Selected as a railway hub for most of the American Midwest, Chicago underwent a boom period and was the focus of the world's attention in 1893 during the Chicago World's Fair, or as it is better known, the Columbian exposition. The map identifies Jackson Park, the location of the fair. It also illustrates the Chicago Park System. The 'Park System,' designed by Olmstead prodigy William Le Baron Jenny in 1871, refers to a network of parks and garden boulevards intended to embrace the city in arms of foliage. Many of these parks and boulevards remain today.

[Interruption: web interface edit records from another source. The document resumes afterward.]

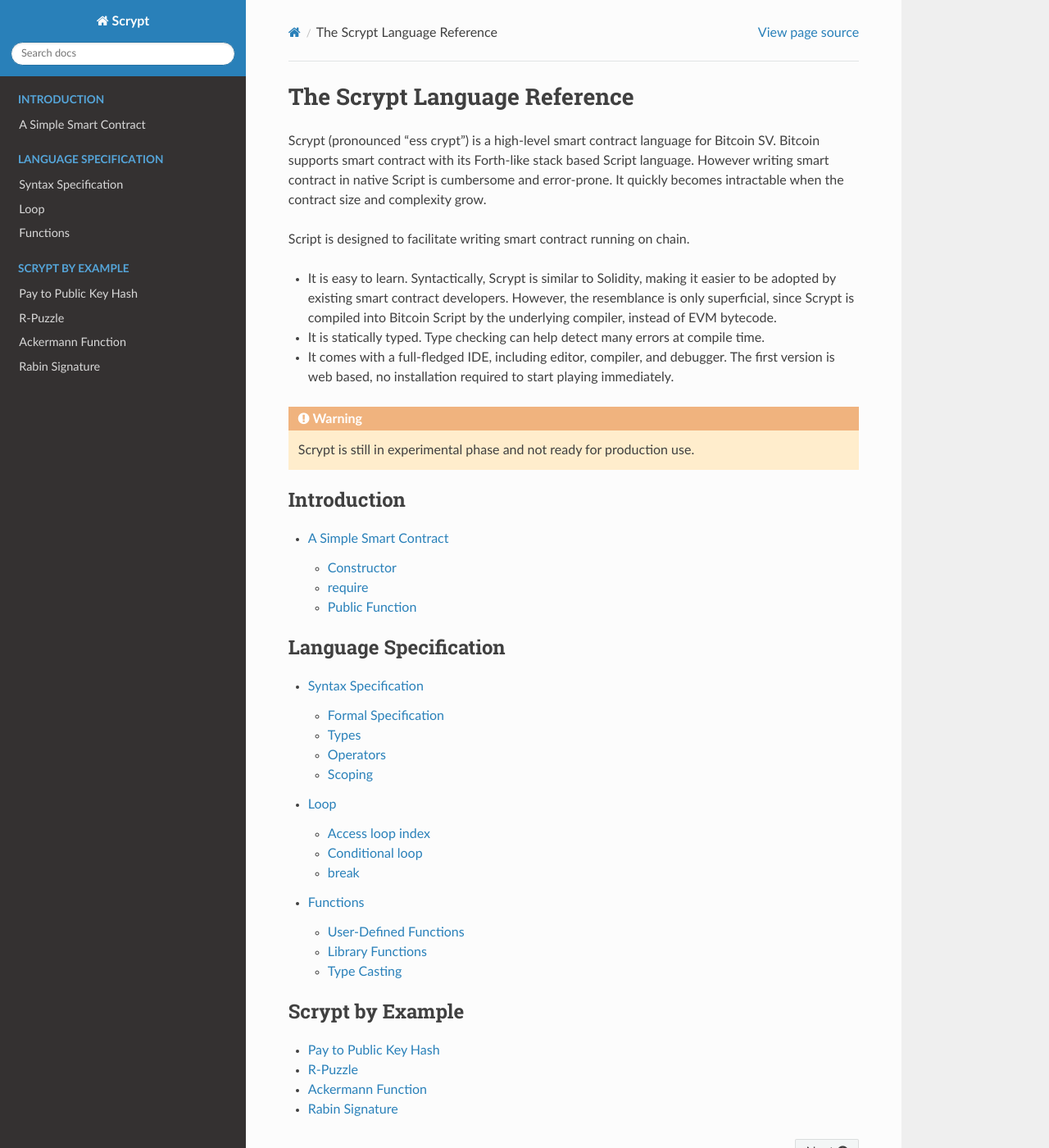
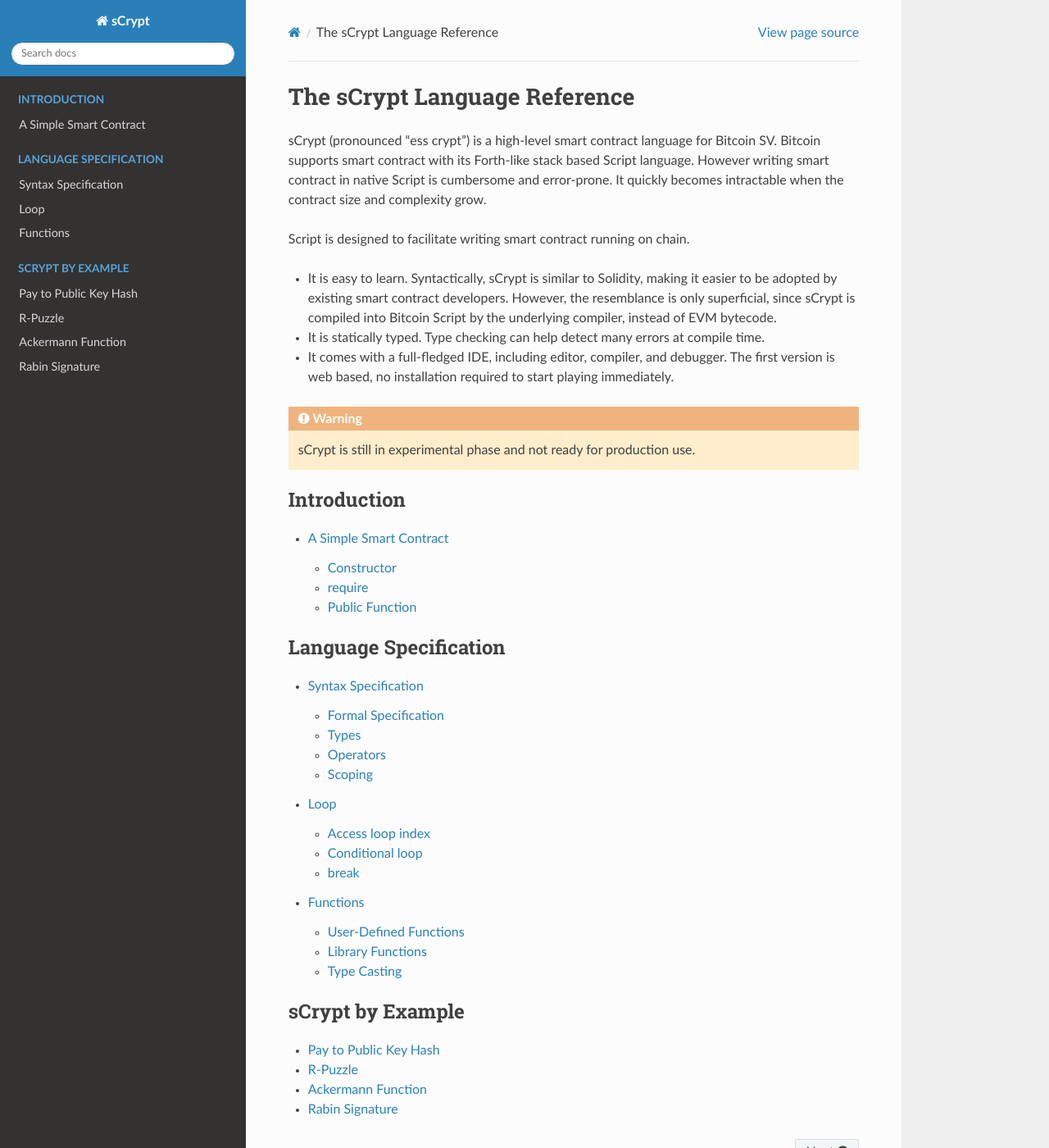
Before and after one commit to sCrypt-Inc/specification, a Sphinx documentation site: the page built from docs/index.rst, in a window 1280 px wide and 1400 px high. Shown: the whole window at 82% size. Built offline with Sphinx 7.4.7 and the Read the Docs theme 2.0.0, drawn with Linux system fonts in a browser that asks for light colours.

```diff
--- a/docs/conf.py
+++ b/docs/conf.py
@@ -17,7 +17,7 @@
 
 # -- Project information -----------------------------------------------------
 
-project = 'Scrypt'
+project = 'sCrypt'
 copyright = '2019, Xiaohui Liu'
 author = 'Xiaohui Liu'
 
--- a/docs/functions.rst
+++ b/docs/functions.rst
@@ -4,7 +4,7 @@ Functions
 
 User-Defined Functions
 ======================
-Scrypt enables developers to define their own functions as examplified below:
+sCrypt enables developers to define their own functions as examplified below:
 
 .. code-block:: solidity
 
@@ -27,7 +27,7 @@ Recursion is disallowed. A function cannot call itself in its body.
 
 Library Functions
 =================
-The following functions come with Scrypt and are availabe globally.
+The following functions come with sCrypt and are availabe globally.
 
 Math
 ----
--- a/docs/index.rst
+++ b/docs/index.rst
@@ -1,20 +1,20 @@
 =============================
-The Scrypt Language Reference
+The sCrypt Language Reference
 =============================
 
-Scrypt (pronounced “ess crypt”) is a high-level smart contract language for Bitcoin SV.
+sCrypt (pronounced “ess crypt”) is a high-level smart contract language for Bitcoin SV.
 Bitcoin supports smart contract with its Forth-like stack based Script language.
 However writing smart contract in native Script is cumbersome and error-prone.
 It quickly becomes intractable when the contract size and complexity grow.
 
 Script is designed to facilitate writing smart contract running on chain.
 
-* It is easy to learn. Syntactically, Scrypt is similar to Solidity, making it easier to be adopted by existing smart contract developers. However, the resemblance is only superficial, since Scrypt is compiled into Bitcoin Script by the underlying compiler, instead of EVM bytecode.
+* It is easy to learn. Syntactically, sCrypt is similar to Solidity, making it easier to be adopted by existing smart contract developers. However, the resemblance is only superficial, since sCrypt is compiled into Bitcoin Script by the underlying compiler, instead of EVM bytecode.
 * It is statically typed. Type checking can help detect many errors at compile time.
 * It comes with a full-fledged IDE, including editor, compiler, and debugger. The first version is web based, no installation required to start playing immediately.
 
 
-.. Warning:: Scrypt is still in experimental phase and not ready for production use.
+.. Warning:: sCrypt is still in experimental phase and not ready for production use.
 
 .. toctree::
    :maxdepth: 2
@@ -32,7 +32,7 @@ Script is designed to facilitate writing smart contract running on chain.
 
 .. toctree::
    :maxdepth: 1
-   :caption: Scrypt by Example
+   :caption: sCrypt by Example
 
    p2pkh
    rpuzzle
--- a/docs/intro.rst
+++ b/docs/intro.rst
@@ -20,7 +20,7 @@ A contract consists of two parts: locking script and unlocking script.
 
 Constructor
 ===========
-Each contract has one and only one constructor. It is where contract member variables are initantiated.
+Each contract has one and only one constructor. It is where contract member variables are initialized.
 For example, it can initialize the public key hash of a P2PHK contract, or the hash of a secret in a hash puzzle contract.
 
 require
--- a/docs/syntax.rst
+++ b/docs/syntax.rst
@@ -30,7 +30,7 @@ Formal Specification
             &\ \ \ |\ \ bytesConst \\
     \end{align*}
 
-Most of the syntax is self explantory. Syntax unique to Scrypt will be covered later.
+Most of the syntax is self explantory. Syntax unique to sCrypt will be covered later.
 
 Line comment starts with ``//`` and block comment comes between ``/*`` and ``*/``.
 
@@ -56,7 +56,7 @@ Basic Types
 Domain-Spcecific Types
 ----------------------
 
-To increase safety, Scrypt introduces meaningful types that help with catching semantic errors at compile time.
+To increase safety, sCrypt introduces meaningful types that help with catching semantic errors at compile time.
 These types add meaning to a raw ``bytes``.
 They must be explicitly casted from ``bytes`` with a type constructor.
 
@@ -151,4 +151,4 @@ Operators
 
 Scoping
 =======
-Scoping in Scrypt follows the prevailing scoping rules of C99 and Solidity.
+Scoping in sCrypt follows the prevailing scoping rules of C99 and Solidity.
```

This highly detailed map identified parks, piers, cemeteries, street addresses, railroads, team tracks and an assortment of other topographical features. Individual streets and buildings are identified. Issued as The Rand-McNally Vest Pocket Map of Chicago, by Rand McNally and Company in 1916.
Rand McNally (fl. 1856 - present) is an American publisher of maps, atlases and globes. The company was founded in 1856 when William H. Rand, a native of Quincy, Massachusetts, opened a print shop in Chicago. Rand hired the recent Irish immigrant Andrew McNally to assist in the shop giving him a wage of 9 USD per week. The duo landed several important contracts, including the Tribune's (later renamed the Chicago Tribune) printing operation. In 1872, Rand McNally produced its first map, a railroad guide, using a new cost effective printing technique known as wax process engraving. As Chicago developed as a railway hub, the Rand firm, now incorporated as Rand McNally, began producing a wide array of railroad maps and guides. Over time, the firm expanded into atlases, globes, educational material, and general literature. By embracing the wax engraving process, Rand McNally was able to dominate the map and atlas market, pushing more traditional American lithographic publishers like Colton, Johnson, and Mitchell out of business. Eventually Rand McNally opened an annex office in New York City headed by Caleb S. Hammond, whose name is today synonymous with maps and atlases, and who later started his own map company, C. S. Hammond & Co. Both firms remain in business.
Very good. Some wear and damage along original fold lines. Printed on both sides. Image above represents both sides of a single sheet of paper.